■ **ASSIGNED TASK**: The word "personal" marks the lines to report; pull each of them from the listing.

MATERIAL TO PROCESS: Begin

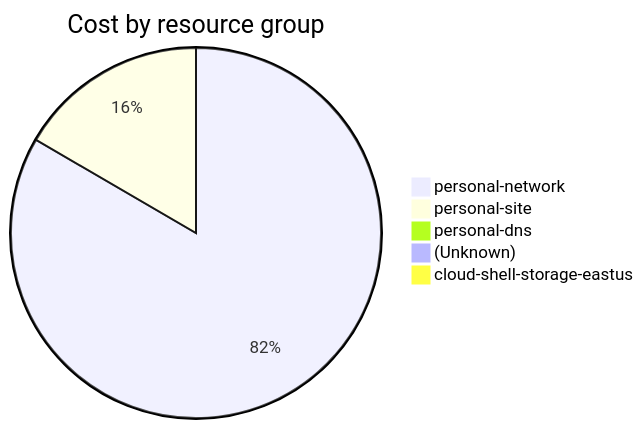
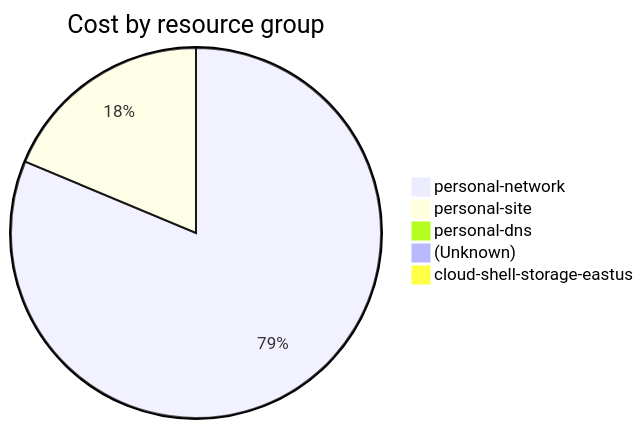
Before and after one commit to jpfulton/azure-personal-reports: the fourth of 4 diagrams in cost-reports/accumulated-cost.md, drawn with Mermaid. The commit also changed other lines of this file and 4 other files, not shown here.

````diff
--- a/cost-reports/accumulated-cost.md
+++ b/cost-reports/accumulated-cost.md
@@ -155,9 +155,9 @@
 ```mermaid
 pie
    title Cost by resource group
-   "personal-network" : 5.47
-   "personal-site" : 1.09
-   "personal-dns" : 0.06
-   "(Unknown)" : 0.06
-   "cloud-shell-storage-eastus" : 0.02
+   "personal-network" : 7.22
+   "personal-site" : 1.66
+   "personal-dns" : 0.09
+   "(Unknown)" : 0.09
+   "cloud-shell-storage-eastus" : 0.03
 ```
````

MATERIAL TO PROCESS: End

■ **OUTPUT OF THE TASK**:
Before and after one commit to jpfulton/azure-personal-reports: the fourth of 4 diagrams in cost-reports/accumulated-cost.md, drawn with Mermaid. The commit also changed other lines of this file and 4 other files, not shown here.
-   "personal-network" : 5.47
-   "personal-site" : 1.09
-   "personal-dns" : 0.06
+   "personal-network" : 7.22
+   "personal-site" : 1.66
+   "personal-dns" : 0.09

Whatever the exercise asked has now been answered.